Several abstracts at CROI 2018 highlighted research on infants with HIV exposure and congenital CMV obtained through mother-to-infant transmission during pregnancy. Evans and colleagues analysed stored plasma samples from 243 HIV-exposed uninfected (HEU) and 100 HIV-unexposed infants, and found that higher mean CMV viral loads for HEU infants were inversely associated with levels of IGF-1, a regulator of growth. Notably, lower IGF-1 at six weeks was associated with stunted infant linear growth through the first six months of age. The research concluded that high CMV viral load plays a critical role in the growth impairment that is commonly observed in HEU infants.
According to KOLs interviewed by GlobalData, congenital CMV infections remain a major clinical challenge because mainstay CMV antiviral therapies such as ganciclovir and foscarnet cannot be administered during pregnancy due to hematological and renal toxicities. As a result, drug developers have turned to other forms of therapy. Biotest AG and Novartis are advancing hyperimmune globulin (BT-084) and monoclonal antibody (CSJ-148) products, respectively, to Phase II clinical trials for the prevention of congenital CMV. GlobalData believes that these strategies will be safe for administration during pregnancy, and may serve as effective stopgap measures against CMV transmission. However, KOLs affirmed that vaccination is the optimal route to dramatically reduce the burden of congenital CMV infections, particularly for HEU infants.
New leads for vaccine development
In a presentation of work from Oregon Health and Sciences University, Greene and colleagues identified a novel determinant of non-classical T cell response following vaccination of non-human primates with CMV vaccine vectors. Using rhesus macaques (RM) and mauritan-origin cynomolgus macaques (MCM), the researchers found that matching species-specific CMV vectors with the host species triggered unconventional CD8+ T cell responses, including MHC-E and MHC-II restricted responses. When CMV vectors were generated expressing simian immunodeficiency virus (SIV) antigens, the high level of immunogenicity in species-matched macaques conferred unprecedented protection against highly virulent SIVmac239 replication. The results suggest that vaccine design against human HIV may require a human CMV vector backbone.
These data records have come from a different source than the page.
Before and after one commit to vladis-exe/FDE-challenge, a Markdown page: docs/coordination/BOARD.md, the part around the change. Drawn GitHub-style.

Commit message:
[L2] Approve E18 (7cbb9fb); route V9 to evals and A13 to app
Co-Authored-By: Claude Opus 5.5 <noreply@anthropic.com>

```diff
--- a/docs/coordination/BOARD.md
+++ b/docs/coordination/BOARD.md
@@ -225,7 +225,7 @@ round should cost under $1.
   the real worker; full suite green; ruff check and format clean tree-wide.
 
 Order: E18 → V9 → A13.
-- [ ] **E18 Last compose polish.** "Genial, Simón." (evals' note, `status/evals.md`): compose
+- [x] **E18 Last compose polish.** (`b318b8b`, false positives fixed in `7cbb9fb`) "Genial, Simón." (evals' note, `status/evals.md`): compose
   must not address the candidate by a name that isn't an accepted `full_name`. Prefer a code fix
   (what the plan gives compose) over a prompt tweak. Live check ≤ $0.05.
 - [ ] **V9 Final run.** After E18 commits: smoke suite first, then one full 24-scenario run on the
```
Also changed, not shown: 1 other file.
Continued preclinical investigation into CMV-based vector strategies will be critical for the improvement of vaccine design for both HIV and CMV. To date, HIV vaccine candidates have found limited success in clinical development, with only the RV144 trial showing modest protective efficacy in a Phase III trial. A similar unmet need for CMV is highlighted by the recent failure of Astellas/Vical to reach primary Phase III endpoints for their now-discontinued CMV vaccine, ASP0113. Only two experimental CMV vaccines from Helocyte remain in ongoing Phase II clinical trials. Overall, the work presented at CROI 2018 indicates that there is a substantial opportunity for companies to leverage burgeoning technology from basic and translational research to bring a CMV vaccine to market.
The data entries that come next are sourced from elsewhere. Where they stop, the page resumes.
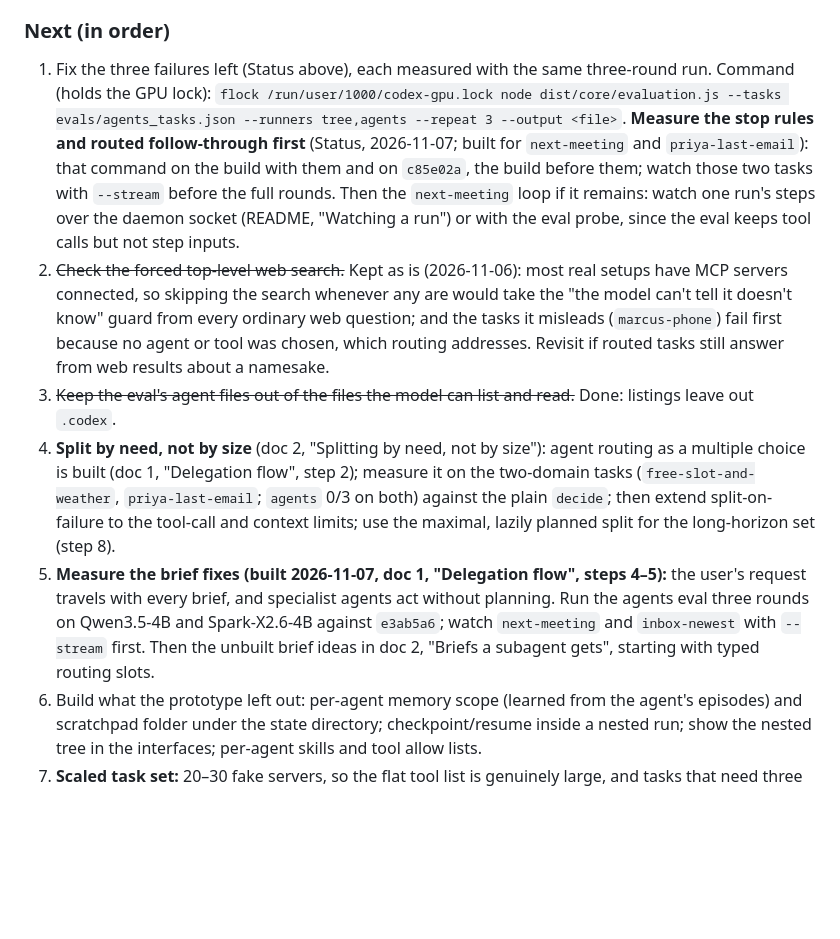
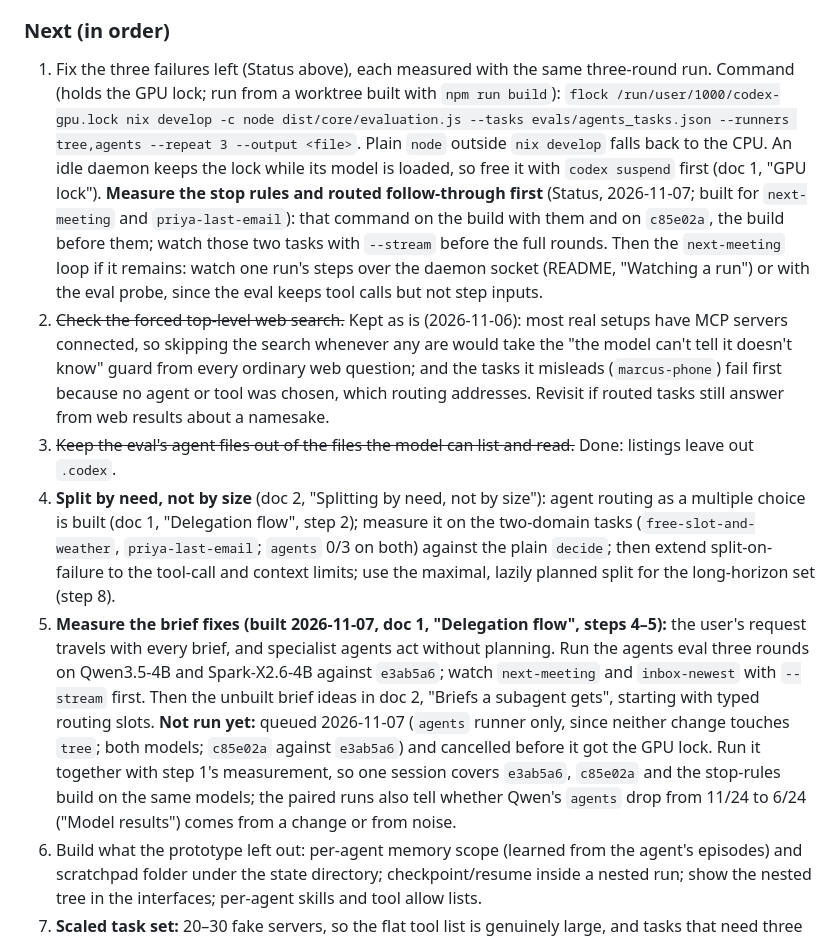
Before and after one commit to BeatLink/CODEX, a Markdown page: docs/3-roadmap.md, the part around the change. GitHub-like rendering; blank space fills up the shorter version.

Commit message:
docs: record the unrun brief-fix measurement and the GPU eval command's prerequisites
Assisted-by: Claude Code

```diff
--- a/docs/3-roadmap.md
+++ b/docs/3-roadmap.md
@@ -39,11 +39,11 @@ Every open strategic question (doc 2) is settled by eval runs, so this comes bef
 
 ### Next (in order)
 
-1. Fix the three failures left (Status above), each measured with the same three-round run. Command (holds the GPU lock): `flock /run/user/1000/codex-gpu.lock node dist/core/evaluation.js --tasks evals/agents_tasks.json --runners tree,agents --repeat 3 --output <file>`. **Measure the stop rules and routed follow-through first** (Status, 2026-11-07; built for `next-meeting` and `priya-last-email`): that command on the build with them and on `c85e02a`, the build before them; watch those two tasks with `--stream` before the full rounds. Then the `next-meeting` loop if it remains: watch one run's steps over the daemon socket (README, "Watching a run") or with the eval probe, since the eval keeps tool calls but not step inputs.
+1. Fix the three failures left (Status above), each measured with the same three-round run. Command (holds the GPU lock; run from a worktree built with `npm run build`): `flock /run/user/1000/codex-gpu.lock nix develop -c node dist/core/evaluation.js --tasks evals/agents_tasks.json --runners tree,agents --repeat 3 --output <file>`. Plain `node` outside `nix develop` falls back to the CPU. An idle daemon keeps the lock while its model is loaded, so free it with `codex suspend` first (doc 1, "GPU lock"). **Measure the stop rules and routed follow-through first** (Status, 2026-11-07; built for `next-meeting` and `priya-last-email`): that command on the build with them and on `c85e02a`, the build before them; watch those two tasks with `--stream` before the full rounds. Then the `next-meeting` loop if it remains: watch one run's steps over the daemon socket (README, "Watching a run") or with the eval probe, since the eval keeps tool calls but not step inputs.
 2. ~~Check the forced top-level web search.~~ Kept as is (2026-11-06): most real setups have MCP servers connected, so skipping the search whenever any are would take the "the model can't tell it doesn't know" guard from every ordinary web question; and the tasks it misleads (`marcus-phone`) fail first because no agent or tool was chosen, which routing addresses. Revisit if routed tasks still answer from web results about a namesake.
 3. ~~Keep the eval's agent files out of the files the model can list and read.~~ Done: listings leave out `.codex`.
 4. **Split by need, not by size** (doc 2, "Splitting by need, not by size"): agent routing as a multiple choice is built (doc 1, "Delegation flow", step 2); measure it on the two-domain tasks (`free-slot-and-weather`, `priya-last-email`; `agents` 0/3 on both) against the plain `decide`; then extend split-on-failure to the tool-call and context limits; use the maximal, lazily planned split for the long-horizon set (step 8).
-5. **Measure the brief fixes (built 2026-11-07, doc 1, "Delegation flow", steps 4–5):** the user's request travels with every brief, and specialist agents act without planning. Run the agents eval three rounds on Qwen3.5-4B and Spark-X2.6-4B against `e3ab5a6`; watch `next-meeting` and `inbox-newest` with `--stream` first. Then the unbuilt brief ideas in doc 2, "Briefs a subagent gets", starting with typed routing slots.
+5. **Measure the brief fixes (built 2026-11-07, doc 1, "Delegation flow", steps 4–5):** the user's request travels with every brief, and specialist agents act without planning. Run the agents eval three rounds on Qwen3.5-4B and Spark-X2.6-4B against `e3ab5a6`; watch `next-meeting` and `inbox-newest` with `--stream` first. Then the unbuilt brief ideas in doc 2, "Briefs a subagent gets", starting with typed routing slots. **Not run yet:** queued 2026-11-07 (`agents` runner only, since neither change touches `tree`; both models; `c85e02a` against `e3ab5a6`) and cancelled before it got the GPU lock. Run it together with step 1's measurement, so one session covers `e3ab5a6`, `c85e02a` and the stop-rules build on the same models; the paired runs also tell whether Qwen's `agents` drop from 11/24 to 6/24 ("Model results") comes from a change or from noise.
 6. Build what the prototype left out: per-agent memory scope (learned from the agent's episodes) and scratchpad folder under the state directory; checkpoint/resume inside a nested run; show the nested tree in the interfaces; per-agent skills and tool allow lists.
 7. **Scaled task set:** 20–30 fake servers, so the flat tool list is genuinely large, and tasks that need three or more servers. This is where flat and agents should part.
 8. **Long-horizon task set, MAKER-style:** Towers of Hanoi with N disks worked through the task tree, every step checkable. Measures the per-step error rate, how far the tree scales before `max_task_depth`, `max_task_nodes` and the no-resplit rule stop it, and later what voting adds.
```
GlobalData (2018). Cytomegalovirus (CMV) – Opportunity Analysis and Forecasts to 2027, to be published
GlobalData (2018). Expert Insight: Shire’s Breakthrough Therapy Maribavir Has Potential to Shake Up the Cytomegalovirus Market, January 2018, GDHC1549EI
GlobalData (2018). Expert Insight: With Recent Astellas Phase III Flop, a Cytomegalovirus Vaccine Continues to Elude Drug Developers, January 2018, GDHC1562EI
GlobalData (2017). PharmaPoint: Human Immunodeficiency Virus (HIV) – Global Drug Forecast and Market Analysis to 2025, April 2017, GDHC135PIDR